Intel cleared up its product roadmap for the remainder of 2014 and 2015 in a recent investor call. First up, to no one’s surprise, is the Core M line, which is already available in a few notebooks such as Lenovo’s Yoga 3 Pro. More options should become available throughout the holiday season, but don’t expect a buffet of new choices. Manufacturers are running out of time to announce models before the holiday rush is over.
Related: Lenovo Yoga 3 Pro review
Next is the 5th Generation Core line, which is also based on Broadwell but operates within a larger power envelope (and thus provides better performance). These chips are expected to arrive in Spring of 2015, so manufacturers will likely announce upcoming systems with the hardware at CES.
Interestingly, Intel’s slides state the 5th Generation core will target notebooks and 2 in 1 PCs but make no mention of desktops. The company stated earlier this year that Broadwell “won’t be a full stack” on the desktop, meaning there are no plans to refresh the entire lineup. Now it seems desktops could skip the 5th generation entirely.
That might seem crazy, but it would make sense if the next architecture, Skylake, arrives on time. Unlike Broadwell, which refreshes the Haswell design found in 4th-generation Core and shrinks it to a new 14nm production process, Skylake will be a significantly revised architecture built at 14nm.
Related: Intel’s Core M tested
Intel still has it slated for the second half of 2015, so it could conflict with Broadwell desktop chips if they were released.

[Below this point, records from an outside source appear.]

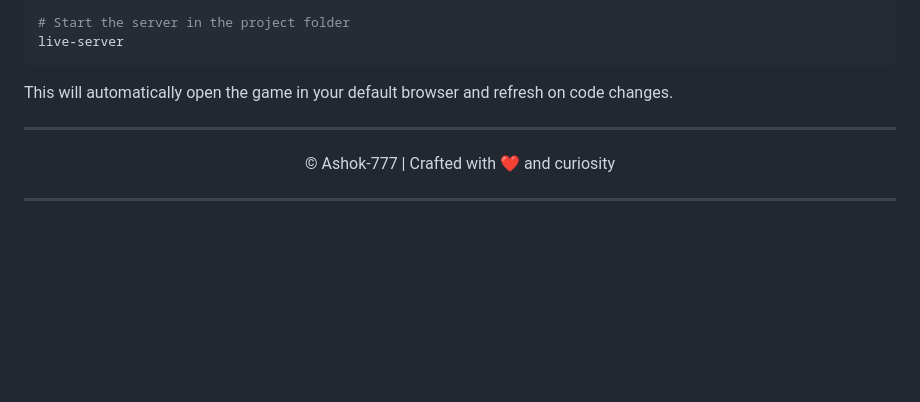
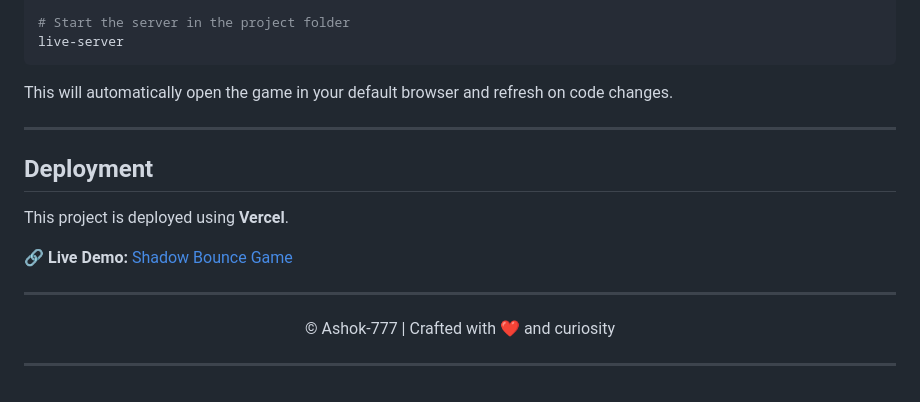
Before and after one commit to Ashok-777/ShadowBounce-Game, a Markdown page: README.md, the part around the change. Rendered like a GitHub page; blank space fills up the shorter version.

```diff
--- a/README.md
+++ b/README.md
@@ -109,6 +109,14 @@ This will automatically open the game in your default browser and refresh on cod
 
 ---
 
+## Deployment
+
+This project is deployed using **Vercel**.
+
+🔗 **Live Demo:** [Shadow Bounce Game](https://shadowbouncegame.vercel.app/)
+
+---
+
 <p align="center">© Ashok-777 | Crafted with ❤️ and curiosity</p>
 
 ---
```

Skylake’s arrival in late 2015 would make sense if Intel has limited or no plans to release 5th-generation desktop Core processors and intends to skip directly to the 6th generation.
Its also possible Skylake will end up delayed just like Broadwell, which was initially slated for the final quarter of 2013. That’s right; the design is now over a year behind schedule and even today is available in limited quantities. Haswell missed its January 2013 launch target by about six month, too.

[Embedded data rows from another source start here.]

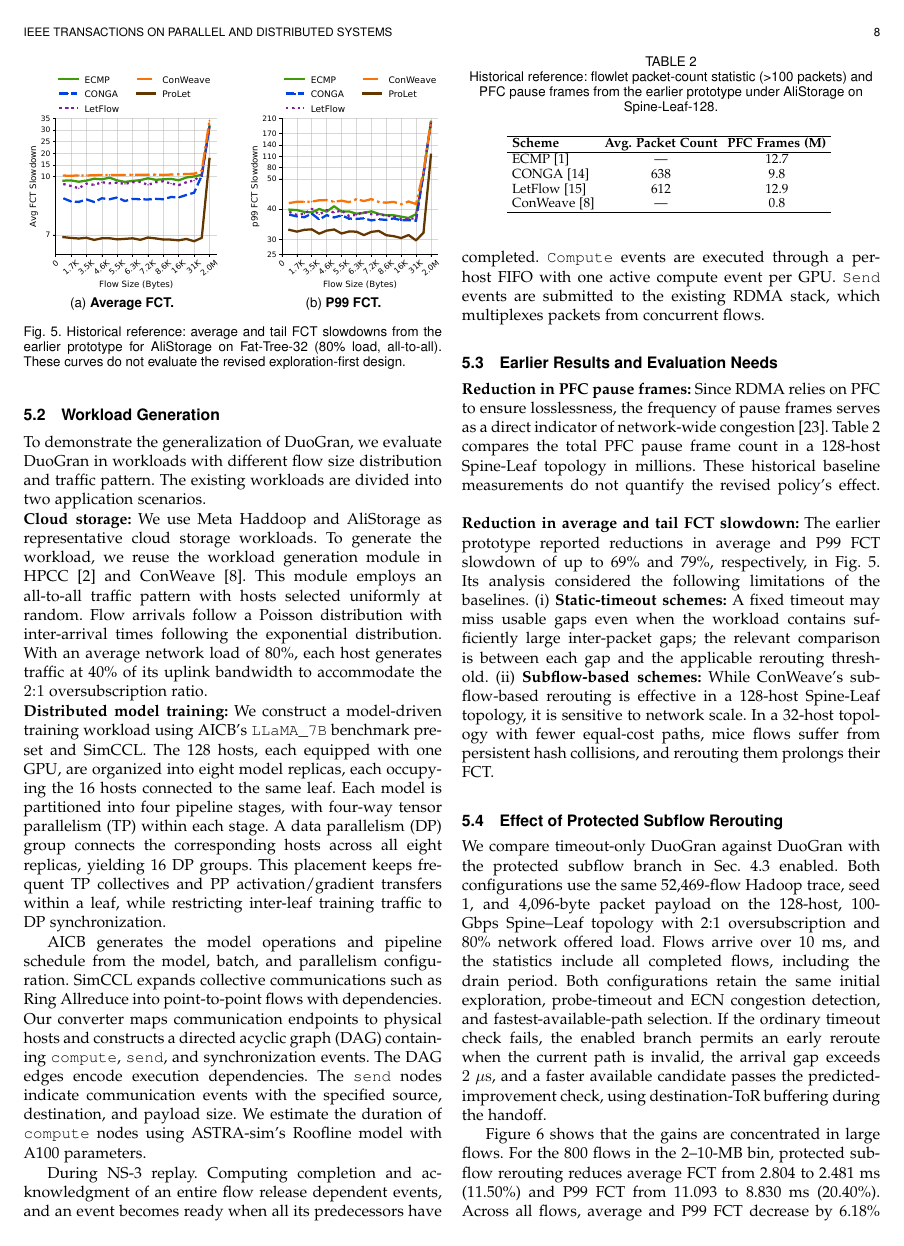
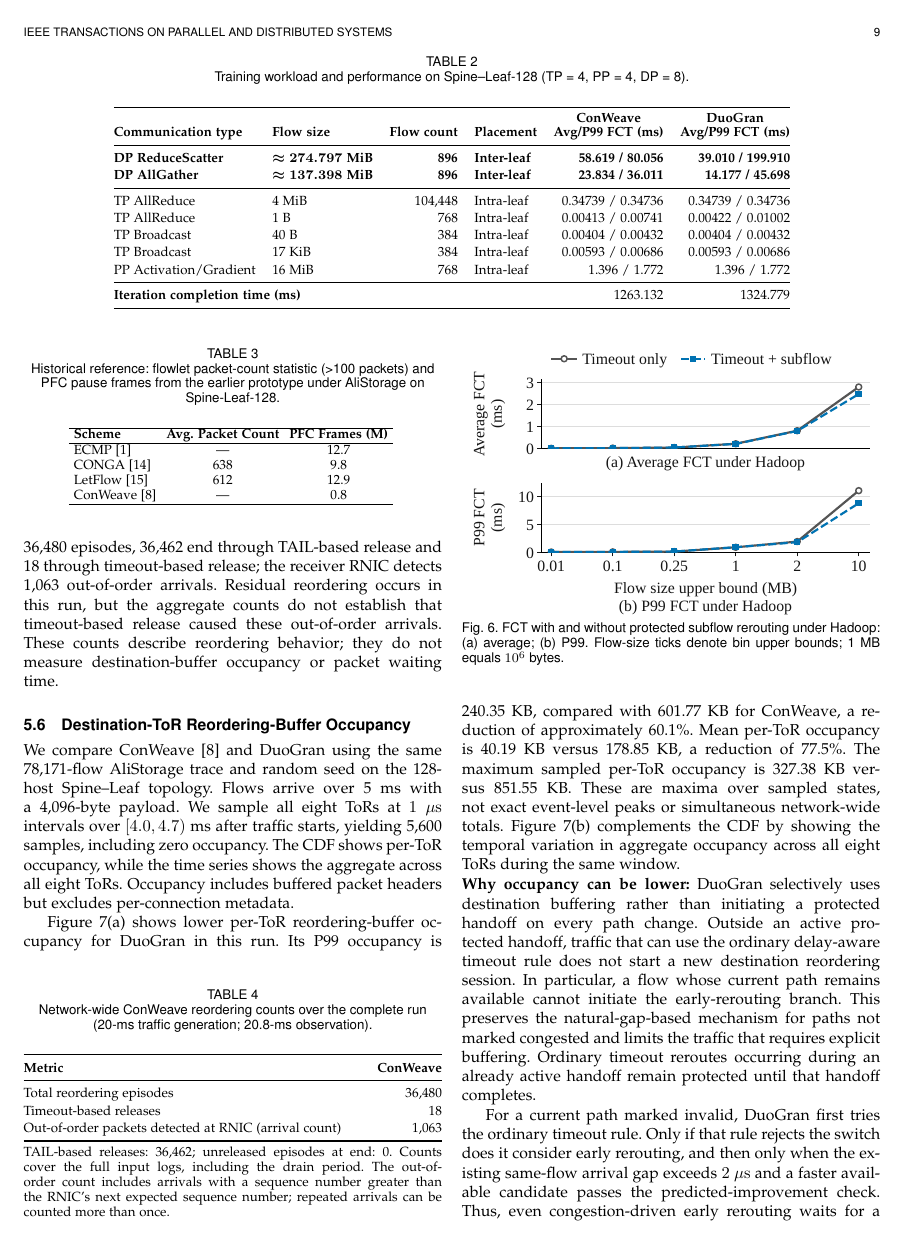
Before and after one commit to MUN-DML/tpds_draft, a LaTeX paper (Source/prolet.tex): page 8 of 11 before the commit and page 9 of 12 after it. Compiled offline with pdfLaTeX.

Commit message:
Add training workload evaluation table with highlighted DP results

```diff
--- a/Source/prolet.tex
+++ b/Source/prolet.tex
@@ -383,6 +383,31 @@ AICB generates the model operations and pipeline schedule from the model, batch,
 
 During NS-3 replay. Computing completion and acknowledgment of an entire flow release dependent events, and an event becomes ready when all its predecessors have completed. \texttt{Compute} events are executed through a per-host FIFO with one active compute event per GPU. \texttt{Send} events are submitted to the existing RDMA stack, which multiplexes packets from concurrent flows.
 
+\begin{table*}[t]
+    \centering
+    \caption{Training workload and performance on Spine--Leaf-128 (TP = 4, PP = 4, DP = 8).}
+    \label{tab:training_workload_fct}
+    \footnotesize
+    \setlength{\tabcolsep}{5pt}
+    \renewcommand{\arraystretch}{1.15}
+    \begin{tabular}{@{}llrlrr@{}}
+        \toprule
+        \textbf{Communication type} & \textbf{Flow size} & \textbf{Flow count} & \textbf{Placement} & \shortstack{\textbf{ConWeave}\\\textbf{Avg/P99 FCT (ms)}} & \shortstack{\textbf{DuoGran}\\\textbf{Avg/P99 FCT (ms)}} \\
+        \midrule
+        \textbf{DP ReduceScatter} & \textbf{\boldmath$\approx274.797$~MiB} & \textbf{896} & \textbf{Inter-leaf} & \textbf{58.619 / 80.056} & \textbf{39.010 / 199.910} \\
+        \textbf{DP AllGather} & \textbf{\boldmath$\approx137.398$~MiB} & \textbf{896} & \textbf{Inter-leaf} & \textbf{23.834 / 36.011} & \textbf{14.177 / 45.698} \\
+        \midrule
+        TP AllReduce & 4~MiB & 104,448 & Intra-leaf & 0.34739 / 0.34736 & 0.34739 / 0.34736 \\
+        TP AllReduce & 1~B & 768 & Intra-leaf & 0.00413 / 0.00741 & 0.00422 / 0.01002 \\
+        TP Broadcast & 40~B & 384 & Intra-leaf & 0.00404 / 0.00432 & 0.00404 / 0.00432 \\
+        TP Broadcast & 17~KiB & 384 & Intra-leaf & 0.00593 / 0.00686 & 0.00593 / 0.00686 \\
+        PP Activation/Gradient & 16~MiB & 768 & Intra-leaf & 1.396 / 1.772 & 1.396 / 1.772 \\
+        \midrule
+        \multicolumn{4}{@{}l}{\textbf{Iteration completion time (ms)}} & 1263.132 & 1324.779 \\
+        \bottomrule
+    \end{tabular}
+\end{table*}
+
 \subsection{Earlier Results and Evaluation Needs}
 \label{sec:result}
 \noindent
```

One more final important tidbit was revealed in the investor call. Braswell, successor to the Bay Trail design currently used in Intel Atom and some Celeron/Pentium processors, is now slated for the second half of 2015. This is also behind schedule, as Braswell was originally supposed to appear in the first half of next year.
So, what does this mean for the average user? Buying a PC this holiday is a safe bet unless you’re in the market for a powerful 2-in-1, convertible or ultrabook.
The mainstream 5th-generation Core notebook processors won’t arrive until sometime between March and June of 2015. Affordable 2-in-1s, which generally have an Atom, Celeron or Pentium based on Bay Trail, won’t see a major update until holiday 2015. Desktops are also unlikely to have new silicon before the 2015 holiday season begins; if new chips do arrive over spring and summer it’ll be in the form of a few select products.
So go ahead and shop this Black Friday. Intel has little on the horizon that will make you regret it.